Beavis and Butthead. Arya and the Hound. Liz Lemon and Jack Donaghy. Lucy and Ethel. Walter White and Jesse. Bert and Ernie. Some of the greatest duos ever on TV.
When we start talking about why these couples work so well together, the word “chemistry” usually comes up.
You know. That thing they have.
It’s such a vague term used to describe something so important when putting two characters together (Walt and Jesse is one of the few occasions where the word can be used literally).
I mean, we know chemistry when characters have it, but what is it? What makes some character duos sizzle while others are just meh.
I take you to…
…the color wheel.
Yeah. The thing we use to determine what colors go well together in our clothes.
Bear with me.
This is something I never thought I’d use in an analogy until I was trying to describe to improv students why some characters they come up with work really well together and why others don’t.
So for those who like to wear all black just to keep it simple, here’s how the wheel works when combining colors. If two colors are directly next to each other, like the blue and light blue, they’re good to go. Or if two colors are on the opposite ends of the color wheel, they also work, like red and green (which is why Christmas is so stylish).
It’s the same way with characters. When you take two characters who are very much alike, they’re going to have great chemistry together.
So many duos in Saturday Night Live will do this, from Wayne and Garth to Hans and Frans to the Spartan Cheerleaders. So do McNulty and Bunk on The Wire. Same for Alana and Kelly on Broad City. They have an automatic chemistry because they’re alike in so many ways. They’re not carbon copies of each other. That would be boring. Not to mention pretty creepy.

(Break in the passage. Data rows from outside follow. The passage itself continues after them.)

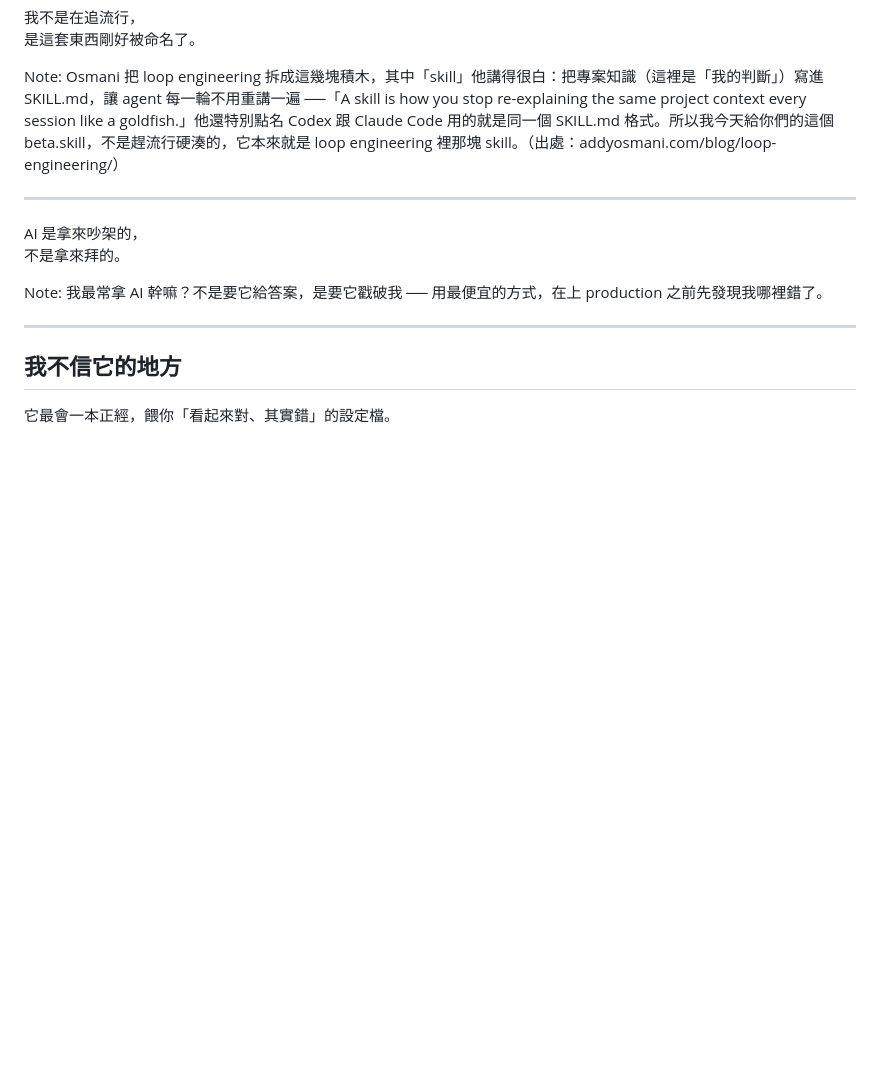
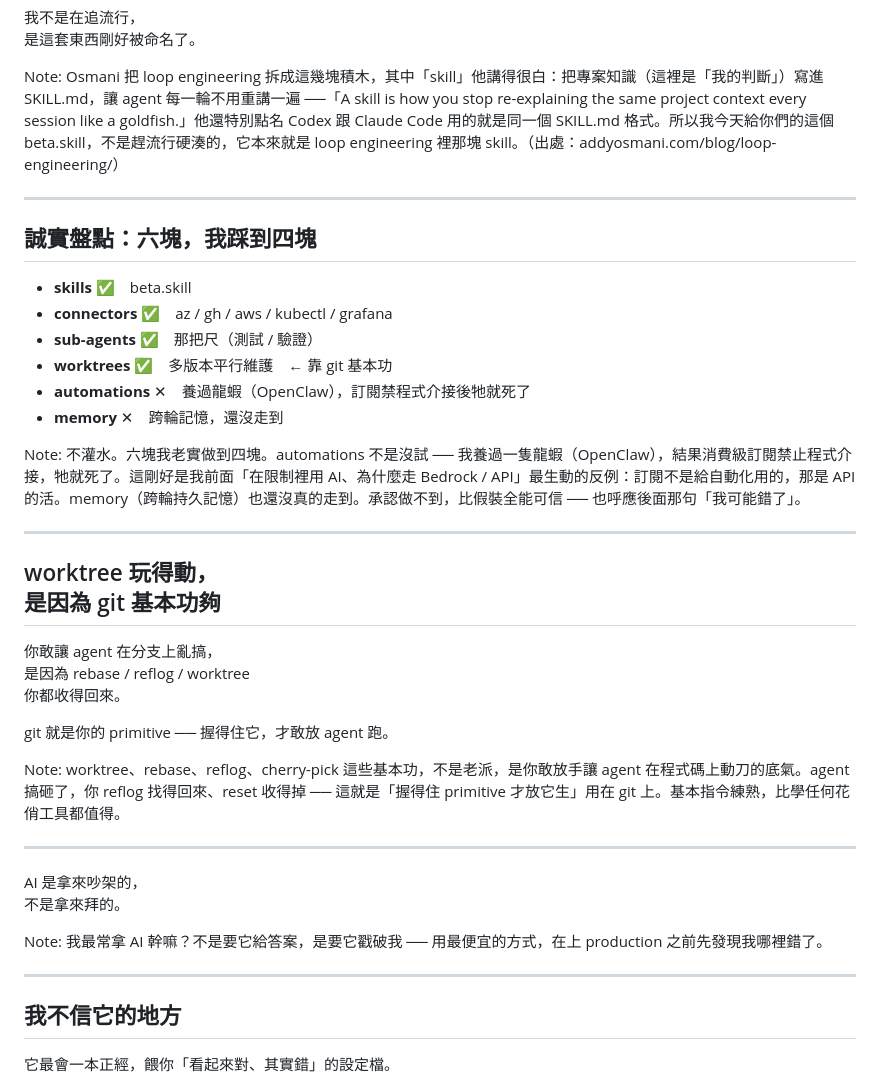
Before and after one commit to tan9/beta.skill, a Markdown page: docs/slides.md, the part around the change. Rendered like a GitHub page; blank space fills up the shorter version.

Commit message:
docs(slides): 對齊迴圈工程誠實盤點(六塊踩四塊+龍蝦/OpenClaw),新增 git 基本功扣 primitive

```diff
--- a/docs/slides.md
+++ b/docs/slides.md
@@ -117,6 +117,31 @@ automations · worktrees · **skills** · connectors · sub-agents · memory
 Note:
 Osmani 把 loop engineering 拆成這幾塊積木，其中「skill」他講得很白：把專案知識（這裡是「我的判斷」）寫進 SKILL.md，讓 agent 每一輪不用重講一遍 ──「A skill is how you stop re-explaining the same project context every session like a goldfish.」他還特別點名 Codex 跟 Claude Code 用的就是同一個 SKILL.md 格式。所以我今天給你們的這個 beta.skill，不是趕流行硬湊的，它本來就是 loop engineering 裡那塊 skill。（出處：addyosmani.com/blog/loop-engineering/）
 
+----
+
+## 誠實盤點：六塊，我踩到四塊
+
+- **skills** ✅　beta.skill
+- **connectors** ✅　az / gh / aws / kubectl / grafana
+- **sub-agents** ✅　那把尺（測試 / 驗證）
+- **worktrees** ✅　多版本平行維護　← 靠 git 基本功
+- **automations** ✕　養過龍蝦（OpenClaw），訂閱禁程式介接後牠就死了
+- **memory** ✕　跨輪記憶，還沒走到
+
+Note:
+不灌水。六塊我老實做到四塊。automations 不是沒試 ── 我養過一隻龍蝦（OpenClaw），結果消費級訂閱禁止程式介接，牠就死了。這剛好是我前面「在限制裡用 AI、為什麼走 Bedrock / API」最生動的反例：訂閱不是給自動化用的，那是 API 的活。memory（跨輪持久記憶）也還沒真的走到。承認做不到，比假裝全能可信 ── 也呼應後面那句「我可能錯了」。
+
+----
+
+## worktree 玩得動，<br>是因為 git 基本功夠
+
+<p class="creed">你敢讓 agent 在分支上亂搞，<br>是因為 rebase / reflog / worktree<br>你都收得回來。</p>
+
+<p class="sub">git 就是你的 primitive ── 握得住它，才敢放 agent 跑。</p>
+
+Note:
+worktree、rebase、reflog、cherry-pick 這些基本功，不是老派，是你敢放手讓 agent 在程式碼上動刀的底氣。agent 搞砸了，你 reflog 找得回來、reset 收得掉 ── 這就是「握得住 primitive 才放它生」用在 git 上。基本指令練熟，比學任何花俏工具都值得。
+
 ---
 
 <p class="creed">AI 是拿來吵架的，<br>不是拿來拜的。</p>
```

They’re just enough alike though to make the two characters flow together. This is probably true of many of our friends. We are similar to that person, and thus, we get along.
And, like in the color wheel, when you take two characters that are opposites of each other, they’re also going to have great chemistry.
When we’re talking about opposites it gets even more interesting. Arya and the Hound in Game of Thrones are different in size, gender, age and family, yet they feel so perfect as a duo.
In Breaking Bad Walter White is a nobel-prize winner; he’s serious, grumpy, book-smart, older and very responsible. Jesse is a Funyon-loving meth dealer. He’s immature, silly, street-smart, young, and a disappointment to his parents. But they’re one of the greatest duos ever.
The Odd Couple bases the entire premise of its show off of this.
It’s when the characters don’t fall on these spectrum that their chemistry becomes more ho-hum.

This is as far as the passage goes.